Sunday, 15 May 2011

Tiger Leaping Tastic

Saturday 14th May 2011

17 days left traveling the world.

MP3 track of the day: Eye of the Tiger – Survivor

Weather: A beautiful day with no rain clouds in sight.

The day didn't start off as well as it could have. I woke earlier than I wanted to and so, with the spare time, I checked my emails; there weren't too many to read however there was one from British Airways (BA). Apparently, as I'd booked my flights through an agent, I wasn't allowed to upgrade my seat whether I had enough points or not. I sat back in my chair, wondering how I was now going to make an appropriate ending to my trip. I didn't fancy paying for an expensive meal because, even if the food was divine, I wouldn't have any company to share it with. For the same reason booking into a posh hotel didn't really seem adequate either. I flicked through the '31 things not to miss', within my Chinese guidebook, and discovered that watching an acrobatic show, within Beijing, is something to remember. That did sound interesting though this was a thought for another day, time had ticked on and it was now appropriate to meet my coach.

As I'd booked my 'Tiger Leaping Gorge' trip from another hostel I had to walk there for my pick-up; it only took five minutes and I still found myself early. I'd just sat down when the driver appeared and asked if it was okay to depart earlier. 'Sure' was my reply; the quicker we go the sooner we arrive I thought to myself. Before leaving the hostel the receptionist made sure that the driver would remember to pick me up later and bring me back Lijiang; I thanked her for all her help as I followed the driver, out of the door, and down the path to my left.

Lijiang's old town is made up of old, narrow cobbled streets therefore, because of this, the coach couldn't pick me up from outside the hostel. It took five minutes to walk to the main road where a sixteen-seater coach waited. As I boarded I discovered that I had the pick of the seats; I opted for one with good leg room and a stunning view. We drove off quickly before stopping moments later and the driver, without a word, switched the engine off. There we waited, and waited, until all the time gained earlier was lost. I didn't notice the driver leap out of the coach but, as I looked out of my window, I could see him across the road speaking to a group of Chinese tourists looking as though they were about to start a hike. I couldn't hear the conversation – and even if I could it would have been in Chinese – but he beckoned them over and the group of six choose seats within the coach. The wait continued until a group of five young Chinese people boarded leaving only four seats for, thankfully, a small group of Europeans. The driver looked over his should and did a quick head count before turning the engine on and off we went.

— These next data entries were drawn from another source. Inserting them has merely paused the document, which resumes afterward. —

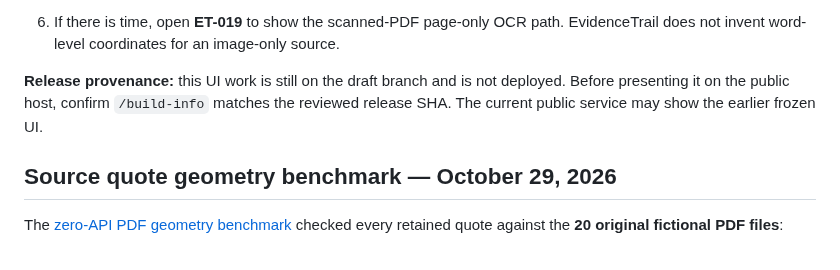
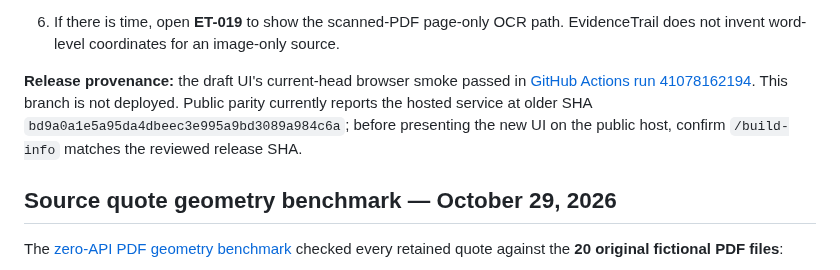
Before and after one commit to farhanjamal2002-blip/-evidencetrail, a Markdown page: JUDGE_GUIDE.md, the part around the change. Rendered like a GitHub page.

Commit message:
Record current browser smoke and tighten acceptance triggers

```diff
--- a/JUDGE_GUIDE.md
+++ b/JUDGE_GUIDE.md
@@ -22,7 +22,7 @@
 
 
 
-**Release provenance:** this UI work is still on the draft branch and is not deployed. Before presenting it on the public host, confirm `/build-info` matches the reviewed release SHA. The current public service may show the earlier frozen UI.
+**Release provenance:** the draft UI's current-head browser smoke passed in [GitHub Actions run 41078162194](https://github.com/farhanjamal2002-blip/-evidencetrail/actions/runs/41078162194). This branch is not deployed. Public parity currently reports the hosted service at older SHA `bd9a0a1e5a95da4dbeec3e995a9bd3089a984c6a`; before presenting the new UI on the public host, confirm `/build-info` matches the reviewed release SHA.
 
 ## Source quote geometry benchmark — October 29, 2026
 
```
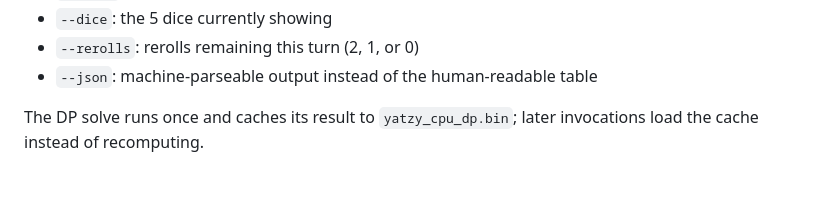
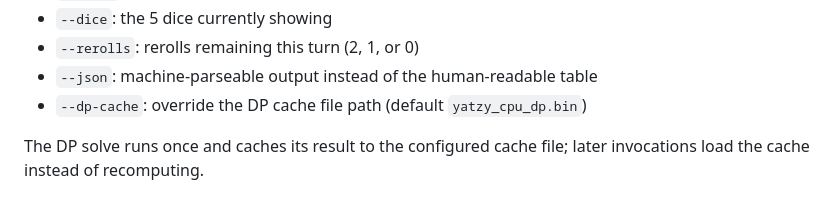
Before and after one commit to tellewsen/optimal-yatzy, a Markdown page: README.md, the part around the change. Rendered like a GitHub page.

Commit message:
docs: document the --dp-cache CLI flag

```diff
--- a/README.md
+++ b/README.md
@@ -85,6 +85,7 @@ Query the optimal move for a given game state:
 - `--dice`: the 5 dice currently showing
 - `--rerolls`: rerolls remaining this turn (2, 1, or 0)
 - `--json`: machine-parseable output instead of the human-readable table
+- `--dp-cache`: override the DP cache file path (default `yatzy_cpu_dp.bin`)
 
-The DP solve runs once and caches its result to `yatzy_cpu_dp.bin`; later
+The DP solve runs once and caches its result to the configured cache file; later
 invocations load the cache instead of recomputing.
```
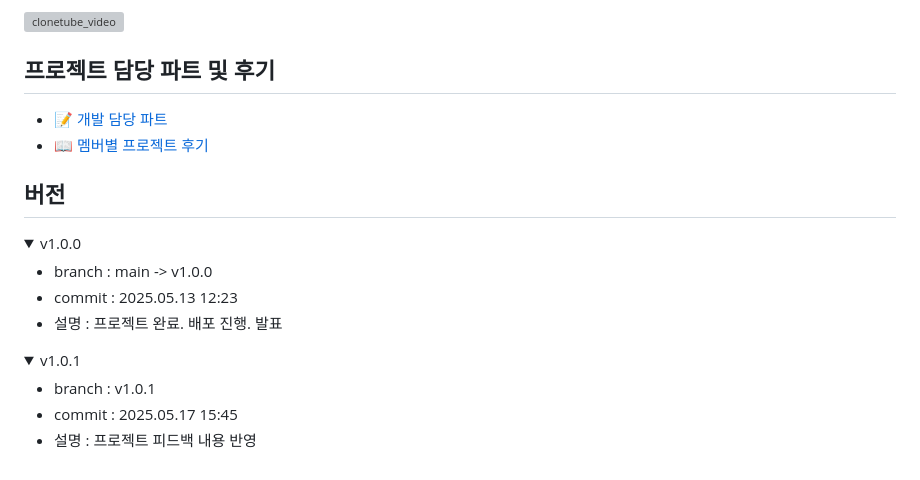
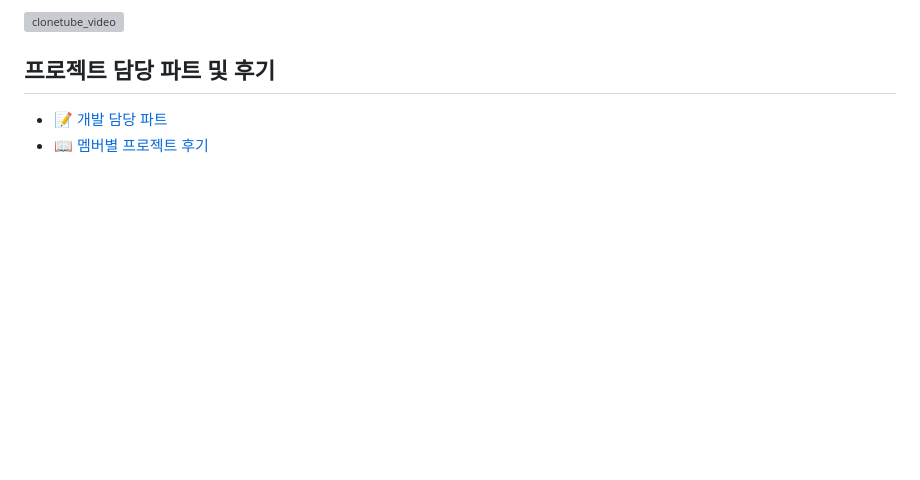
Before and after one commit to ase10git/CloneTube, a Markdown page: README.md, the part around the change. GitHub-like rendering; folded sections open; blank space fills up the shorter version; grey boxes are pictures that could not be loaded.

Commit message:
Update README.md
버전 안내 항목 제거

```diff
--- a/README.md
+++ b/README.md
@@ -81,23 +81,3 @@ CloneTube는 YouTube의 주요 기능을 참고하여 개발된 클론 프로젝
 ## 프로젝트 담당 파트 및 후기
 - 📝 [개발 담당 파트](https://github.com/ase10git/CloneTube/wiki/%EA%B0%9C%EB%B0%9C%EB%8B%B4%EB%8B%B9-%ED%8C%8C%ED%8A%B8)
 - 📖 [멤버별 프로젝트 후기](https://github.com/ase10git/CloneTube/wiki/%EB%A9%A4%EB%B2%84-%EC%86%8C%EA%B0%90)
-
-## 버전
-<details>
-  <summary>v1.0.0</summary>
-  <ul>
-    <li>branch : main -> v1.0.0</li>
-    <li>commit : 2025.05.13 12:23</li>
-    <li>설명 : 프로젝트 완료. 배포 진행. 발표</li>
-  </ul>
-</details>
-
-
-<details>
-  <summary>v1.0.1</summary>
-  <ul>
-    <li>branch : v1.0.1</li>
-    <li>commit : 2025.05.17 15:45</li>
-    <li>설명 : 프로젝트 피드백 내용 반영</li>
-  </ul>
-</details>
```
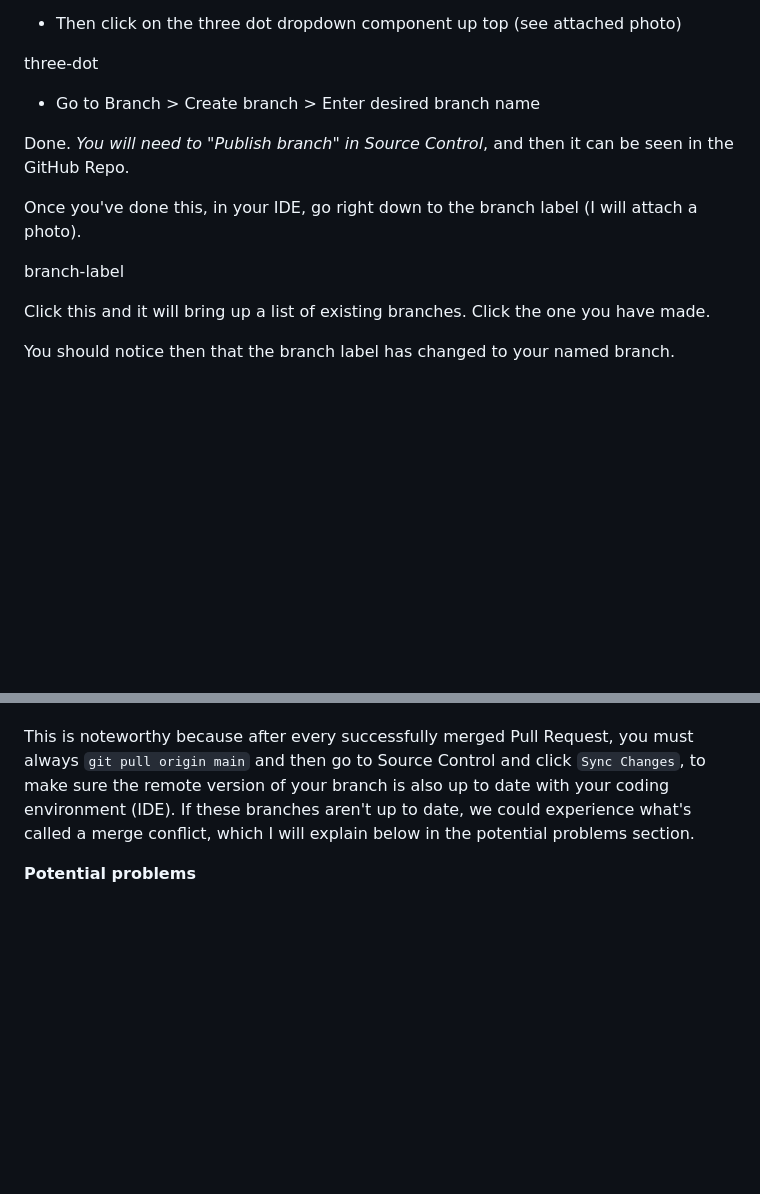
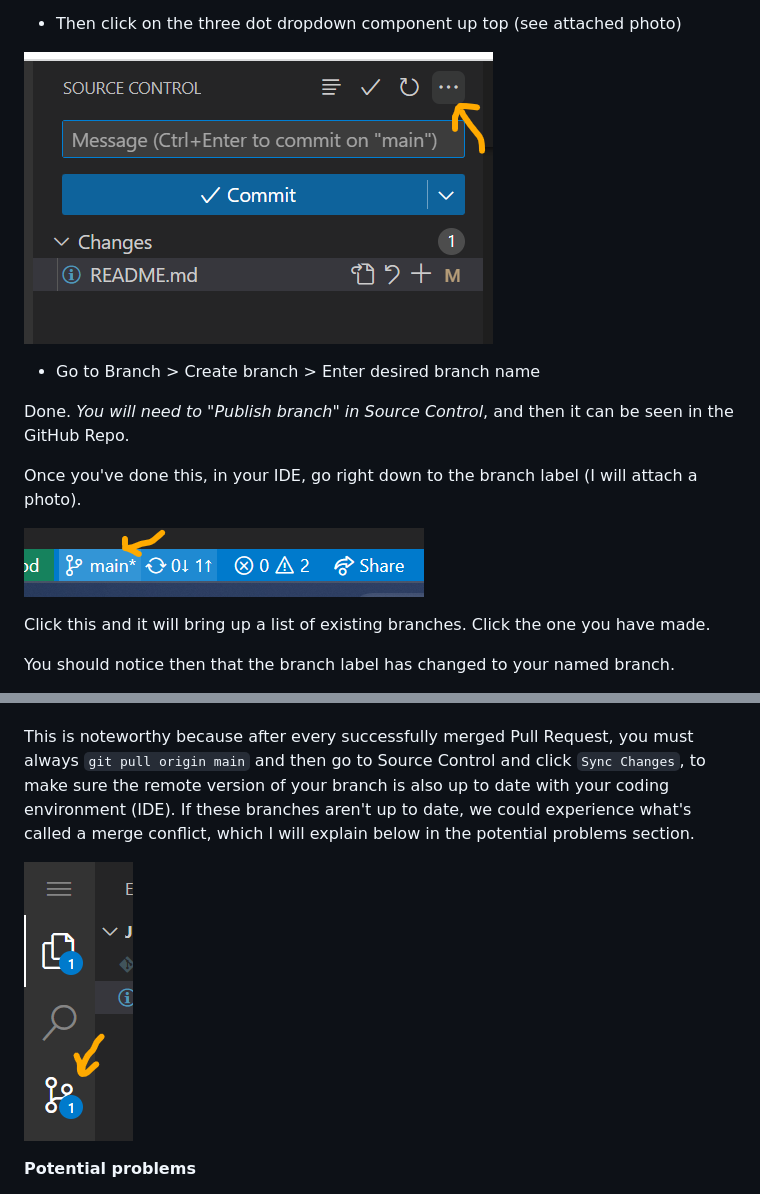
Before and after one commit to keironchaudhry/june-pride-hackathon-2023, a Markdown page: README.md, 2 parts joined by grey strips. Drawn GitHub-style; blank space fills up the shorter version.

Commit message:
Readme: Add images to instructions

```diff
--- a/README.md
+++ b/README.md
@@ -18,7 +18,7 @@ Another way:
 
 * Then click on the three dot dropdown component up top (see attached photo)
 
-three-dot
+![three-dots](./assets/documentation/readme_images/three_dots.png)
 
 * Go to Branch > Create branch > Enter desired branch name
 
@@ -26,7 +26,7 @@ Done. _You will need to "Publish branch" in Source Control_, and then it can be
 
 Once you've done this, in your IDE, go right down to the branch label (I will attach a photo).
 
-branch-label
+![branch-ide](./assets/documentation/readme_images/branch-ide.png)
 
 Click this and it will bring up a list of existing branches. Click the one you have made.
 
@@ -74,6 +74,8 @@ So when I made 'keiron', I now have the 'keiron' branch open in my IDE (Integrat
 
 This is noteworthy because after every successfully merged Pull Request, you must always `git pull origin main` and then go to Source Control and click `Sync Changes`, to make sure the remote version of your branch is also up to date with your coding environment (IDE). If these branches aren't up to date, we could experience what's called a merge conflict, which I will explain below in the potential problems section.
 
+![source-control](./assets/documentation/readme_images/source_control.png)
+
 **Potential problems**
 
 When a lot of PRs go up, a "merge conflict" can happen. This is okay and it's bound to happen, it's part of the experience of a hackathon as well (and also working in a team). It can occur for a variety of complex reasons.
```
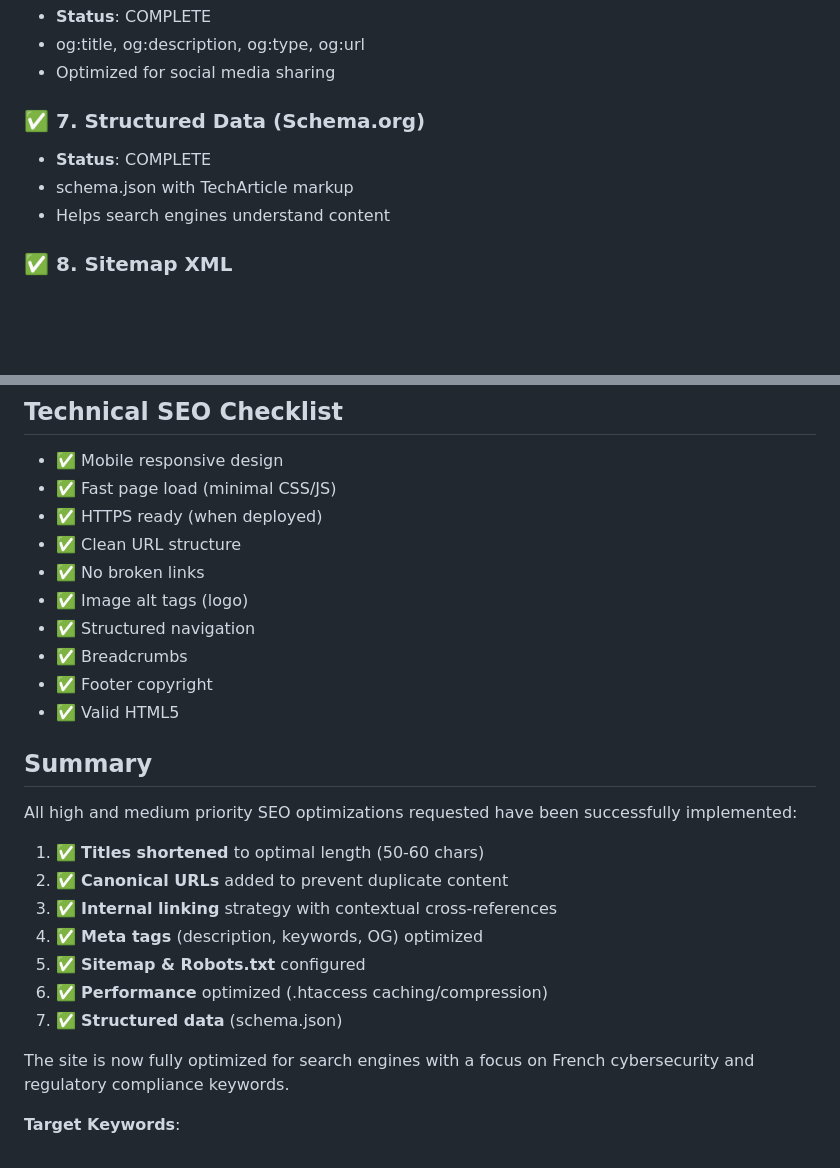
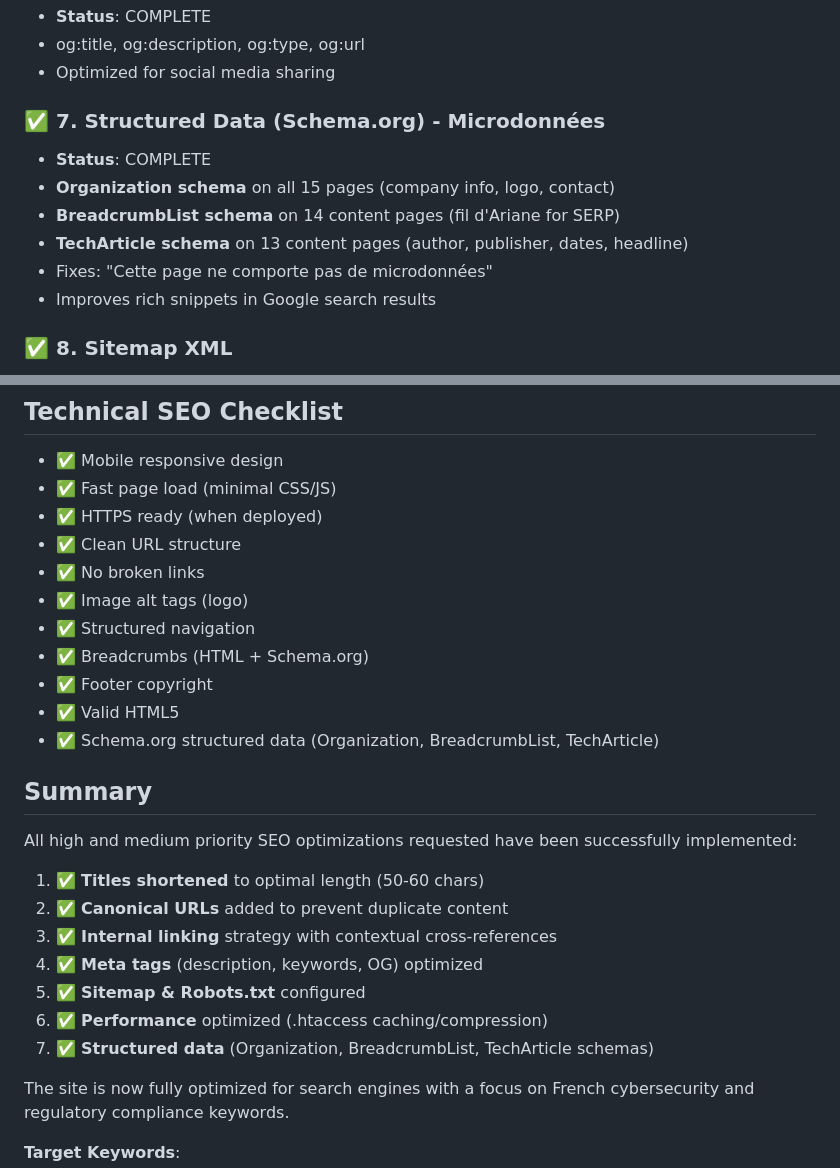
Before and after one commit to yamy24520/securite, a Markdown page: SEO-OPTIMIZATIONS.md, 2 parts joined by grey strips. GitHub-like rendering; blank space fills up the shorter version.

Commit message:
Update SEO documentation with microdonnées details

```diff
--- a/SEO-OPTIMIZATIONS.md
+++ b/SEO-OPTIMIZATIONS.md
@@ -40,10 +40,13 @@
 - og:title, og:description, og:type, og:url
 - Optimized for social media sharing
 
-### ✅ 7. Structured Data (Schema.org)
+### ✅ 7. Structured Data (Schema.org) - Microdonnées
 - **Status**: COMPLETE
-- schema.json with TechArticle markup
-- Helps search engines understand content
+- **Organization schema** on all 15 pages (company info, logo, contact)
+- **BreadcrumbList schema** on 14 content pages (fil d'Ariane for SERP)
+- **TechArticle schema** on 13 content pages (author, publisher, dates, headline)
+- Fixes: "Cette page ne comporte pas de microdonnées"
+- Improves rich snippets in Google search results
 
 ### ✅ 8. Sitemap XML
 - **Status**: COMPLETE
@@ -149,9 +152,10 @@ While the current structure is good, we could add:
 - ✅ No broken links
 - ✅ Image alt tags (logo)
 - ✅ Structured navigation
-- ✅ Breadcrumbs
+- ✅ Breadcrumbs (HTML + Schema.org)
 - ✅ Footer copyright
 - ✅ Valid HTML5
+- ✅ Schema.org structured data (Organization, BreadcrumbList, TechArticle)
 
 ## Summary
 
@@ -163,7 +167,7 @@ All high and medium priority SEO optimizations requested have been successfully
 4. ✅ **Meta tags** (description, keywords, OG) optimized
 5. ✅ **Sitemap & Robots.txt** configured
 6. ✅ **Performance** optimized (.htaccess caching/compression)
-7. ✅ **Structured data** (schema.json)
+7. ✅ **Structured data** (Organization, BreadcrumbList, TechArticle schemas)
 
 The site is now fully optimized for search engines with a focus on French cybersecurity and regulatory compliance keywords.
 
```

It took a while to leave the city of Lijiang; confined between mountain ranges the city seemed to sprawl forever outwards. As the number of buildings reduced our altitude increased; the view, at first, wasn't that spectacular but as we climbed, deep valleys, mountain ranges and small rivers could be seen. Even though we departed late the driver was taking it easy and, considering our chosen path consisted of a heavily used single lane road, our progress was painfully slow. We stopped after an hour and the driver, yet again, leaped out of his seat unnoticed. He positioned himself at the side of the vehicle and kept looking underneath; I watched him from my window as he would look under the coach before walking back to the driver’s seat to change a setting or two. He repeated this process a number times and it didn't take a genius to work out that we'd broken down. Some people got off whereas I sat there hoping the problem wouldn't take long to fix; as I'm coming towards the end of my trip time is of the essence and I couldn't really afford today to be cancelled. The driver became a legend; he kept making alterations before grabbing a nearby empty cardboard box. After dismantling said box he strategically placed it under the vehicle, within the mud, where the problem was. It didn't take him long and he was soon back in the drivers seat taking off his muddy coat; the engine started and everyone was back on-board. The driver seemed happy that the coach was road worthy but still you could feel hesitation within his driving. As this was an issue I could not rectify I decided not to focus on it and to concentrate on the view outside. Peaks started to soar into the clouds and snow could be seen on top of some; we had a photo stop which, as I didn't know how long said stop was for, I decided to act quickly.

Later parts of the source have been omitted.